The other thing is the quality of the space. Both inside and outside, the grounds are very conducive to a contemplative atmosphere.
Why is the international mindset important to you?
I have a real interest in bringing the benefits of contemplative practices into action in the world. I think contemplative practices can help regular people in all kinds of different contexts and Garrison helps enable this.
Personally, I want to make contemplative practices available within the educational system for kids who may have emotional issues or suffered trauma. It can help them develop pro-social skills and be happier, regardless of the circumstances that they’re in.
What do you see the Garrison Institute doing to help bring contemplative practices into the wider world?
An important aspect of the work that Garrison does is that we’re interested in evidence-based practices and looking at the science of contemplative practice to demonstrate its efficacy with helping people. Evidence-based studies are how it is going to be accepted in institutions of modern society.
Another important piece of the Garrison approach is systems thinking. We aren’t only interested in personal transformation—even though that is a key component of Garrison’s mission—but also how the different pieces fit together: our political systems, economic systems, and planetary systems.
What’s the most powerful personal experience you’ve had at the Garrison Institute?
Once, at a retreat with Lama Surya Das, I was sitting in the audience and looking at the big, golden Buddha behind the teacher.
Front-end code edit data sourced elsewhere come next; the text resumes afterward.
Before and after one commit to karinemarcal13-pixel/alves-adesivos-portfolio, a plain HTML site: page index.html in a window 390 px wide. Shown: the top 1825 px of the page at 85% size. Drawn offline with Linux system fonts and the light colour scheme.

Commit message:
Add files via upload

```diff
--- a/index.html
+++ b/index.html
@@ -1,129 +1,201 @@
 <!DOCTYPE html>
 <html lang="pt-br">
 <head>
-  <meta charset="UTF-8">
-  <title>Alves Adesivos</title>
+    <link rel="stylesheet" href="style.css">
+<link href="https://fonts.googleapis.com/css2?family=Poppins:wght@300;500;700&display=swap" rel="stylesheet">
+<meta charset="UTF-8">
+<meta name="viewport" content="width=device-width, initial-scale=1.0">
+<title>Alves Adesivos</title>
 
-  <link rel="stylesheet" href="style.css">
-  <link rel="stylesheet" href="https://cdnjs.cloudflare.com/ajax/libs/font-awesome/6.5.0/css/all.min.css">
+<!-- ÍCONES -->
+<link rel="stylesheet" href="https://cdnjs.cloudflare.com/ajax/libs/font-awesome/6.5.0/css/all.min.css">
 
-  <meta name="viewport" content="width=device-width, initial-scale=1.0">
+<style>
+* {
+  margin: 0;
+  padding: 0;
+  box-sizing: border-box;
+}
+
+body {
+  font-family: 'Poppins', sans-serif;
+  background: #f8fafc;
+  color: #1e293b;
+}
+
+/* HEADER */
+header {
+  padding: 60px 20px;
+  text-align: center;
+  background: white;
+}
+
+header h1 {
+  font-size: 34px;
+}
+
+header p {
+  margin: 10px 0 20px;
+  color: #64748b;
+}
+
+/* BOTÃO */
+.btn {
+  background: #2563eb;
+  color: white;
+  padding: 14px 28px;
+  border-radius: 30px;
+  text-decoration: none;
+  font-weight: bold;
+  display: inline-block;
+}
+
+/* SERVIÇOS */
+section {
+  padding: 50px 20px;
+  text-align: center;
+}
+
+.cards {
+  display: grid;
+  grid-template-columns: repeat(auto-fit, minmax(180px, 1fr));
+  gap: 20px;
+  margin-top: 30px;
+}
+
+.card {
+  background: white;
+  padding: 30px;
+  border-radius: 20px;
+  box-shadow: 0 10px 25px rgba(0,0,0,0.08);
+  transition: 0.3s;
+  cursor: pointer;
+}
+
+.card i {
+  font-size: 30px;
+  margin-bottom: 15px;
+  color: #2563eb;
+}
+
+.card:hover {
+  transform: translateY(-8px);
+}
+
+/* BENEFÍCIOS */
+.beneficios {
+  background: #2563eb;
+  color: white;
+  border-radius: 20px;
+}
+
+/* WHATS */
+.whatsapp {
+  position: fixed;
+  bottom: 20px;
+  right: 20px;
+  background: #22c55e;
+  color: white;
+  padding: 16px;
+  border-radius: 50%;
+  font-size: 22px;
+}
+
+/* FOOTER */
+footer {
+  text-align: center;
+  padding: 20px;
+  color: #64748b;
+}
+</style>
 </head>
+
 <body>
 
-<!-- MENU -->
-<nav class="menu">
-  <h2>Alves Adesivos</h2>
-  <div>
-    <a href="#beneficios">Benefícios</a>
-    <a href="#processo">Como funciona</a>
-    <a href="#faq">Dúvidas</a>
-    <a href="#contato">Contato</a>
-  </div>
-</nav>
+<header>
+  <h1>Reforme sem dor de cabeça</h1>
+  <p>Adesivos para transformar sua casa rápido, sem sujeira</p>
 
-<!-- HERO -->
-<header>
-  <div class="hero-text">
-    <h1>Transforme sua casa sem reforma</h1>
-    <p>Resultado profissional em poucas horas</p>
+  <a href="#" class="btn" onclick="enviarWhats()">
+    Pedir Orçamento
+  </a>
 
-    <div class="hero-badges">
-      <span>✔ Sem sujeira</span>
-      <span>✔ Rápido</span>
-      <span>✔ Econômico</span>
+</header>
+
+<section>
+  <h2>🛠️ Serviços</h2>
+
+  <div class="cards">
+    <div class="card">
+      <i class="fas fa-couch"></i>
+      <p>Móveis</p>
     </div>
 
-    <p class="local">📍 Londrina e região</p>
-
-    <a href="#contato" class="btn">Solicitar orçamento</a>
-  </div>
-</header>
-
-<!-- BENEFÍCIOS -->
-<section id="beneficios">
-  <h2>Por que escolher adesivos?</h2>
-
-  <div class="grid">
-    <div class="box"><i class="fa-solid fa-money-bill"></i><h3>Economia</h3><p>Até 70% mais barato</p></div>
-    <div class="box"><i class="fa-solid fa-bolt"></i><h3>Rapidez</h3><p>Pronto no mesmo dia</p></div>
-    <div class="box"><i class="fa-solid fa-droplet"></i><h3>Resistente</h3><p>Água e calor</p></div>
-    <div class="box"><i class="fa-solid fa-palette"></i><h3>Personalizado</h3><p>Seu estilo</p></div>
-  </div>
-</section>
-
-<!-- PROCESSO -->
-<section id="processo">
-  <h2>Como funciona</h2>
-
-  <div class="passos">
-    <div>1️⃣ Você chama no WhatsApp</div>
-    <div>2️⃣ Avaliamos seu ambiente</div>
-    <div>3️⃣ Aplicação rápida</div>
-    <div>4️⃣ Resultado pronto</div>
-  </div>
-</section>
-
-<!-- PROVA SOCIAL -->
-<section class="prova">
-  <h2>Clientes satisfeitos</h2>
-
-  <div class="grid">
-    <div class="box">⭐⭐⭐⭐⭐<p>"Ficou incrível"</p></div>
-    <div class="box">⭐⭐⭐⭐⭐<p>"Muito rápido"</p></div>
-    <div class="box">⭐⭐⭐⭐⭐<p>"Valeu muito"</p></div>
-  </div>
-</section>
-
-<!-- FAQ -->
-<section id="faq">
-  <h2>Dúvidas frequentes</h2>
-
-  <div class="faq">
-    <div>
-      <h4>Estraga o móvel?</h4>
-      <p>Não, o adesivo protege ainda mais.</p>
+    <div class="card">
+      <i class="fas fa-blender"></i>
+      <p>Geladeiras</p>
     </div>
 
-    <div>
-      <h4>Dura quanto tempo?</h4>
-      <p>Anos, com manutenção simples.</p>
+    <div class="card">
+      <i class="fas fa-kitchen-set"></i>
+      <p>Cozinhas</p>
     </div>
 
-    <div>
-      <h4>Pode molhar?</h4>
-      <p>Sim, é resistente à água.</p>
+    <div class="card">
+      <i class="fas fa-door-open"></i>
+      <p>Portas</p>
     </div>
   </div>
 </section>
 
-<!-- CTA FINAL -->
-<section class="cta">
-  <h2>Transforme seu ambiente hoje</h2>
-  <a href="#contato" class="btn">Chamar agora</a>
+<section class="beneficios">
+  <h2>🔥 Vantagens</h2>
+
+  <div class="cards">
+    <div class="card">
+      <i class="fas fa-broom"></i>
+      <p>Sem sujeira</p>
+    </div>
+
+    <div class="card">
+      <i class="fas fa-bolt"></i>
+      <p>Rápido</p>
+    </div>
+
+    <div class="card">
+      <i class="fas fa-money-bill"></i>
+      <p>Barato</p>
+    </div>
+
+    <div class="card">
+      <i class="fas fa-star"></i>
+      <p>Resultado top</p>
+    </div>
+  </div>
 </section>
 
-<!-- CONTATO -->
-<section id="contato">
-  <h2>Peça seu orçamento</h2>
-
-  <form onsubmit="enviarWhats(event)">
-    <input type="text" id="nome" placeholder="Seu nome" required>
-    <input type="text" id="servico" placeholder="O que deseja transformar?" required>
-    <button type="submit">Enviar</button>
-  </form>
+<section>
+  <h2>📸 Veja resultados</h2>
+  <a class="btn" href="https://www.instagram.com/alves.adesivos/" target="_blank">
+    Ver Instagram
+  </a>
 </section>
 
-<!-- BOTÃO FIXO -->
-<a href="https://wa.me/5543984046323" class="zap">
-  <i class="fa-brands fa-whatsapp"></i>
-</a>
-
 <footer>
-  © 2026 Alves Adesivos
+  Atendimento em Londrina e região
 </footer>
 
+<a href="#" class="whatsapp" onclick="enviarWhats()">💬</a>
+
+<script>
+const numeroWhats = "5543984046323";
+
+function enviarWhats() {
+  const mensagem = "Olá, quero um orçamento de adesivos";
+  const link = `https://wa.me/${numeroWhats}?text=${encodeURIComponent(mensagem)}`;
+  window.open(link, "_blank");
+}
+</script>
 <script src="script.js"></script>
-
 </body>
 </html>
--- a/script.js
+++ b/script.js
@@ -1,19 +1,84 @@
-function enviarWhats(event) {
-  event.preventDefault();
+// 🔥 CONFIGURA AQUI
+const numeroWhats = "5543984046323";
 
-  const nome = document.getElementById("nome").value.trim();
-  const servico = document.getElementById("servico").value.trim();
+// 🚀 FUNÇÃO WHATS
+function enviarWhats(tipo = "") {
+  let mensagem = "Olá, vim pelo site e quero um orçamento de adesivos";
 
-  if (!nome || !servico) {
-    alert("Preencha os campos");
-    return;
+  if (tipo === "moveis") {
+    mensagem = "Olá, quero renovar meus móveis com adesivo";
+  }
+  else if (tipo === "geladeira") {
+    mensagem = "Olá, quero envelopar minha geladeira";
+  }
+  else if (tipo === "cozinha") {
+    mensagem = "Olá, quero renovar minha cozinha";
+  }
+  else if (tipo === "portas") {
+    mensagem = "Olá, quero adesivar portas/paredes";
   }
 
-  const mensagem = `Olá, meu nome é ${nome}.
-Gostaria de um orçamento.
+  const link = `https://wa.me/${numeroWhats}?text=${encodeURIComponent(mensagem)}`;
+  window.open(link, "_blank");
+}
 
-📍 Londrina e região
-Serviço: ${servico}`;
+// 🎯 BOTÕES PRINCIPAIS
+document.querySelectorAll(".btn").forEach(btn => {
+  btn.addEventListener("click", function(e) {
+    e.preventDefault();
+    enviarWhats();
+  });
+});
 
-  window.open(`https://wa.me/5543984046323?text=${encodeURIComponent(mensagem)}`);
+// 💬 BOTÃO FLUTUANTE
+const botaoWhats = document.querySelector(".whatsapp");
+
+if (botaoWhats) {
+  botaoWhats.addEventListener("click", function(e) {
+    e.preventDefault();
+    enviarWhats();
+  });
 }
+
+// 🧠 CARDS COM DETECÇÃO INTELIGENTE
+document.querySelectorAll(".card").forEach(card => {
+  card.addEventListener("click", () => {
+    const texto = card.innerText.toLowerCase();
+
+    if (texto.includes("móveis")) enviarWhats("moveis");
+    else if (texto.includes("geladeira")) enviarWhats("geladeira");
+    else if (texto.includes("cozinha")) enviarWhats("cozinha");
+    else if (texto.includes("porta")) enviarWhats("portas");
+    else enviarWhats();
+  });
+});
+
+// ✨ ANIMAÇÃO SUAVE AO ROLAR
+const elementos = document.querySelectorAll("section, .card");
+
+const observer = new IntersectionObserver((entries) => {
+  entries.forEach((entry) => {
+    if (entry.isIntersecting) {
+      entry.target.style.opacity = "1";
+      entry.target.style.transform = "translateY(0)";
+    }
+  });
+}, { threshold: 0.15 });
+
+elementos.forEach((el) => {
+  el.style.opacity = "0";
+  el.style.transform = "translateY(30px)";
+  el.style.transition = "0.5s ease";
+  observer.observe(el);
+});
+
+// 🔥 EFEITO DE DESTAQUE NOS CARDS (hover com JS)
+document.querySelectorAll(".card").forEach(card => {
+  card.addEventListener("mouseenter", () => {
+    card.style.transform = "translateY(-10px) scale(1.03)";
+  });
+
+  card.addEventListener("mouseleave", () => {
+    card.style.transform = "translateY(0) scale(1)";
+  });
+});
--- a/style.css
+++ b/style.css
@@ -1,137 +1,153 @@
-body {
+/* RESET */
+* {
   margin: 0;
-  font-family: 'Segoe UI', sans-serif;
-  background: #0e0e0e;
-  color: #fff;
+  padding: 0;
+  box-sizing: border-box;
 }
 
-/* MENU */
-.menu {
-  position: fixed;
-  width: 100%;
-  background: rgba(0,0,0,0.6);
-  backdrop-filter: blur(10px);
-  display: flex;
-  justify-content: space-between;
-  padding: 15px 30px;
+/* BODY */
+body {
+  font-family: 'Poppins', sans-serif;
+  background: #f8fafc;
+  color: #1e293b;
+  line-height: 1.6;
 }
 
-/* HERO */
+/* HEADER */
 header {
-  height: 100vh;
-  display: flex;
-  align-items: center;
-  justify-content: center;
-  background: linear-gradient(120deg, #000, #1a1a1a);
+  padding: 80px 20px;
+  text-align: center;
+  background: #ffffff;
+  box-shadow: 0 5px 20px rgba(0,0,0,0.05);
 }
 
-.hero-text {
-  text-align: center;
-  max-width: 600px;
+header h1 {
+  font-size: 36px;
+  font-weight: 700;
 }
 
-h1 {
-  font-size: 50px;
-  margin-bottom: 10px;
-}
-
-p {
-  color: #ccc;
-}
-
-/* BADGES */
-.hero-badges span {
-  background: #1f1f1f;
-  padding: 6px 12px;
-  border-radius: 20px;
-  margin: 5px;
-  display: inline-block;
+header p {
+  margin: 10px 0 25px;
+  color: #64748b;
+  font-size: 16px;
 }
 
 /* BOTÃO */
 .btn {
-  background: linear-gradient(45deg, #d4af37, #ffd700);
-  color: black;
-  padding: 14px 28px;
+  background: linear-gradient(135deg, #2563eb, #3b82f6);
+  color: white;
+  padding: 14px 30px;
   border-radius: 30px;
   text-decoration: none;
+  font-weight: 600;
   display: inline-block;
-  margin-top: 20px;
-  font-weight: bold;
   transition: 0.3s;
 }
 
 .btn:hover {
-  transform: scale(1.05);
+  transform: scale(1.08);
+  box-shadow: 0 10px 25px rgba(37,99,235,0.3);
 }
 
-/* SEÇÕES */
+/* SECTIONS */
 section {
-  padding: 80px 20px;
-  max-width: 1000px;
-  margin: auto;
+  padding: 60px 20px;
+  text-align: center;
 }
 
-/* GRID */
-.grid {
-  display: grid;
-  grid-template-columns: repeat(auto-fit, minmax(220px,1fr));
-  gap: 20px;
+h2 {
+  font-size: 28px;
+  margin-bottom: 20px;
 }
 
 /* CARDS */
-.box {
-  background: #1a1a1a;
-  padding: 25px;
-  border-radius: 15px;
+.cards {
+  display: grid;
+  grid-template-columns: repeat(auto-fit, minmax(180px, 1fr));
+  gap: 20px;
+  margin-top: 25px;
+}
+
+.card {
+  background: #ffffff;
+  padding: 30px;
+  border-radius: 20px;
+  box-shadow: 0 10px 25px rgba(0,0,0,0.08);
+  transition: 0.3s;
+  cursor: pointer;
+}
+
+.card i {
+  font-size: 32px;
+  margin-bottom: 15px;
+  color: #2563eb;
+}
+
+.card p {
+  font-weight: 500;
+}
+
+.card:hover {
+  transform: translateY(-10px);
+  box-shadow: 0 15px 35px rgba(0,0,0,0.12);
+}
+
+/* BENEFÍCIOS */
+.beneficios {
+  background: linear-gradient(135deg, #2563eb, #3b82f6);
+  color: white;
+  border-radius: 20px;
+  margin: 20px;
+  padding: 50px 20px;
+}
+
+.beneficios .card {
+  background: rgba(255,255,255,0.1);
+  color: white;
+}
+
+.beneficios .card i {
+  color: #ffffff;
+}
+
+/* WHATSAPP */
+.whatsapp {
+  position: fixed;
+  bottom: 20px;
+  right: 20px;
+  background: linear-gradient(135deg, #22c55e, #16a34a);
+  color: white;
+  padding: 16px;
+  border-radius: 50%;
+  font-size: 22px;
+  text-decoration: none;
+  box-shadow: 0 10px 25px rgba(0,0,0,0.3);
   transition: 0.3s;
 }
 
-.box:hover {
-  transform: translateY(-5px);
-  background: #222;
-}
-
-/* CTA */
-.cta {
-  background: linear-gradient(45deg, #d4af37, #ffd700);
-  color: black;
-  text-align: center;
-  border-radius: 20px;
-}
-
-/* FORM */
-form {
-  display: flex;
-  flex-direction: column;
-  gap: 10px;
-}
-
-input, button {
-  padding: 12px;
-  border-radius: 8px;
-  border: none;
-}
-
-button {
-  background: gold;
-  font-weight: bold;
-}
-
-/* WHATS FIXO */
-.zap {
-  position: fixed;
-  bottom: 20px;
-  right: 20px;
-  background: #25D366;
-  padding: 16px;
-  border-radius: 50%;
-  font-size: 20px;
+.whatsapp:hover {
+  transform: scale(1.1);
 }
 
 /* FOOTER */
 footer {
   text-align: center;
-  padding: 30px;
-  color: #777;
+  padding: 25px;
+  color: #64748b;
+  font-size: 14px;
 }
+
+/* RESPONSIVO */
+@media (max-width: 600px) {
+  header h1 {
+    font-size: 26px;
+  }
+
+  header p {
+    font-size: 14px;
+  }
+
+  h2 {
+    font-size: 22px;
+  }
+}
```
I just felt like that essence, whatever the teacher was trying to communicate, was present in the Buddha and in the teacher. And it was present in me. It was just kind of being reflected back and forth between us—the students, the statue, and the teacher. It was a very lovely experience.